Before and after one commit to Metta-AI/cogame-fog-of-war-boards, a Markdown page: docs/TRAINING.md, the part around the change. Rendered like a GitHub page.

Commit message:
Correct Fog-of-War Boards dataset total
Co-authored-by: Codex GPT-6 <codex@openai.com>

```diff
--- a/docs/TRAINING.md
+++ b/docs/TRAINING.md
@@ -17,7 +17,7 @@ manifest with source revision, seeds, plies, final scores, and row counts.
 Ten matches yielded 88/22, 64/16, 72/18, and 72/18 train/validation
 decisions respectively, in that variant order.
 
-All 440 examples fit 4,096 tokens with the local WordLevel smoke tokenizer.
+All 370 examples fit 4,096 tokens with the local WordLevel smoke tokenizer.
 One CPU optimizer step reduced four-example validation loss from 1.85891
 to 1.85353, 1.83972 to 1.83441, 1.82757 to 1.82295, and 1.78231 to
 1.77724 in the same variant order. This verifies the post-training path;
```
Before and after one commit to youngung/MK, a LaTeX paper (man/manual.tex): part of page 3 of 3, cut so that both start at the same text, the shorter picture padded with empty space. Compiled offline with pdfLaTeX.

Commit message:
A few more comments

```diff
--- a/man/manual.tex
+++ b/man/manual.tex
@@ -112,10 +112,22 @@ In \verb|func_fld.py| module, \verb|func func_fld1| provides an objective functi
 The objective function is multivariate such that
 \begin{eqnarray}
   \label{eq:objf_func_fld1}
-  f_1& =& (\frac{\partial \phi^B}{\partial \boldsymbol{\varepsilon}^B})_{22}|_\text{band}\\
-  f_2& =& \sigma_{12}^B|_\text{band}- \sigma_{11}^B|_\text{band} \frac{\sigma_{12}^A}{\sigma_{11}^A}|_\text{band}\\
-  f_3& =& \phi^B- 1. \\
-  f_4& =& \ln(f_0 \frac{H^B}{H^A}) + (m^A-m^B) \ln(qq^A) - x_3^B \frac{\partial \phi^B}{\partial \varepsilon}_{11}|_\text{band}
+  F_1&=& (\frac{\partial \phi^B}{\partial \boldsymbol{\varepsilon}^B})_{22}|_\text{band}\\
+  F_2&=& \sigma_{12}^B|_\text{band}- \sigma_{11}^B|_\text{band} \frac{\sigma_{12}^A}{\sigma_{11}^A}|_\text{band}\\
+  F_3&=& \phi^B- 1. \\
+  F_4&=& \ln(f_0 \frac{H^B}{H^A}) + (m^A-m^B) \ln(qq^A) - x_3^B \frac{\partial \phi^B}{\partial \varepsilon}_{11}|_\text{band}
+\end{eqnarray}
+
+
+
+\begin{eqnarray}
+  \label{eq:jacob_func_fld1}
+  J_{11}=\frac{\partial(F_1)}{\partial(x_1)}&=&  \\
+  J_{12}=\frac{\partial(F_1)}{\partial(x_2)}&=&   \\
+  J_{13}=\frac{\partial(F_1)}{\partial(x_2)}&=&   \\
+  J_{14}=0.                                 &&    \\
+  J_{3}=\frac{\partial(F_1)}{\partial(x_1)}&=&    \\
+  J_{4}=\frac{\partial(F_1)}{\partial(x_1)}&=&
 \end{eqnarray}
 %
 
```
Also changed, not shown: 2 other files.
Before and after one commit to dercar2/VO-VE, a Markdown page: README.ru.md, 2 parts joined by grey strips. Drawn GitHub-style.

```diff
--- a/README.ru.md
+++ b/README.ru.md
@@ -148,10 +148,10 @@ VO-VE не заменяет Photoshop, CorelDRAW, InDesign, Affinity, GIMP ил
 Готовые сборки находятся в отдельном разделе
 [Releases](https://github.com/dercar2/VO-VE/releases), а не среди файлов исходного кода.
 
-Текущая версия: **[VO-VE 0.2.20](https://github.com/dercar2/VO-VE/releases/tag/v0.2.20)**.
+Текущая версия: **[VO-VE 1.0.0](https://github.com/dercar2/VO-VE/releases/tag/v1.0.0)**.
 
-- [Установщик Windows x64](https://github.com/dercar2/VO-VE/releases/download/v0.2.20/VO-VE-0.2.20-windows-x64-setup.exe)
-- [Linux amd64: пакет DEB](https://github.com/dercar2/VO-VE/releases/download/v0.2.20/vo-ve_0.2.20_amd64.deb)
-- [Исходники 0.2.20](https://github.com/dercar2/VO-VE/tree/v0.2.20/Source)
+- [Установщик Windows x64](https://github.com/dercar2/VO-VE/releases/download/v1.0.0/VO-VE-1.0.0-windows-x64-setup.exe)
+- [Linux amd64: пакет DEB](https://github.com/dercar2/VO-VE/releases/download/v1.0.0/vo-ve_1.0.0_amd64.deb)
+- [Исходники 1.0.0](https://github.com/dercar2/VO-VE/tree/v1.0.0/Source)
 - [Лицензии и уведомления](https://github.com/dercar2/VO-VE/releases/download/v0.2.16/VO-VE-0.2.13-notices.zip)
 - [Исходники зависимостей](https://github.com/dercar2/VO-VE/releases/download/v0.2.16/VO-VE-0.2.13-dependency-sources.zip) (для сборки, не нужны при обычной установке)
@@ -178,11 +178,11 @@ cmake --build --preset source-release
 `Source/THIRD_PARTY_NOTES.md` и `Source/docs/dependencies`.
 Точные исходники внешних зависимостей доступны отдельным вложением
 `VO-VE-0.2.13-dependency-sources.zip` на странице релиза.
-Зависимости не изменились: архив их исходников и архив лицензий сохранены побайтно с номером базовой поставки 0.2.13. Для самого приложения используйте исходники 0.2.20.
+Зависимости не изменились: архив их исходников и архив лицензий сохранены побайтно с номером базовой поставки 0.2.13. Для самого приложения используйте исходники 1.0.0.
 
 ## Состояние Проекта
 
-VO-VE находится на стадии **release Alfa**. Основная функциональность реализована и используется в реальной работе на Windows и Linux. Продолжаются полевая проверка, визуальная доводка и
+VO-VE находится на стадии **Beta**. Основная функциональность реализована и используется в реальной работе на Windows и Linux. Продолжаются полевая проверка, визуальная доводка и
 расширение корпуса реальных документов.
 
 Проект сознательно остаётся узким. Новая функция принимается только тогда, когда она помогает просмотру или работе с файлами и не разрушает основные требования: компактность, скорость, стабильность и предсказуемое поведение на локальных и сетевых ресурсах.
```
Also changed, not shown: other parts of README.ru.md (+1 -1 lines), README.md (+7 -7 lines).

* Work item
Return all lines above that mention the word "frac".

* Written answer
-  f_1& =& (\frac{\partial \phi^B}{\partial \boldsymbol{\varepsilon}^B})_{22}|_\text{band}\\
-  f_2& =& \sigma_{12}^B|_\text{band}- \sigma_{11}^B|_\text{band} \frac{\sigma_{12}^A}{\sigma_{11}^A}|_\text{band}\\
-  f_4& =& \ln(f_0 \frac{H^B}{H^A}) + (m^A-m^B) \ln(qq^A) - x_3^B \frac{\partial \phi^B}{\partial \varepsilon}_{11}|_\text{band}
+  F_1&=& (\frac{\partial \phi^B}{\partial \boldsymbol{\varepsilon}^B})_{22}|_\text{band}\\
+  F_2&=& \sigma_{12}^B|_\text{band}- \sigma_{11}^B|_\text{band} \frac{\sigma_{12}^A}{\sigma_{11}^A}|_\text{band}\\
+  F_4&=& \ln(f_0 \frac{H^B}{H^A}) + (m^A-m^B) \ln(qq^A) - x_3^B \frac{\partial \phi^B}{\partial \varepsilon}_{11}|_\text{band}
+  J_{11}=\frac{\partial(F_1)}{\partial(x_1)}&=&  \\
+  J_{12}=\frac{\partial(F_1)}{\partial(x_2)}&=&   \\
+  J_{13}=\frac{\partial(F_1)}{\partial(x_2)}&=&   \\
+  J_{3}=\frac{\partial(F_1)}{\partial(x_1)}&=&    \\
+  J_{4}=\frac{\partial(F_1)}{\partial(x_1)}&=&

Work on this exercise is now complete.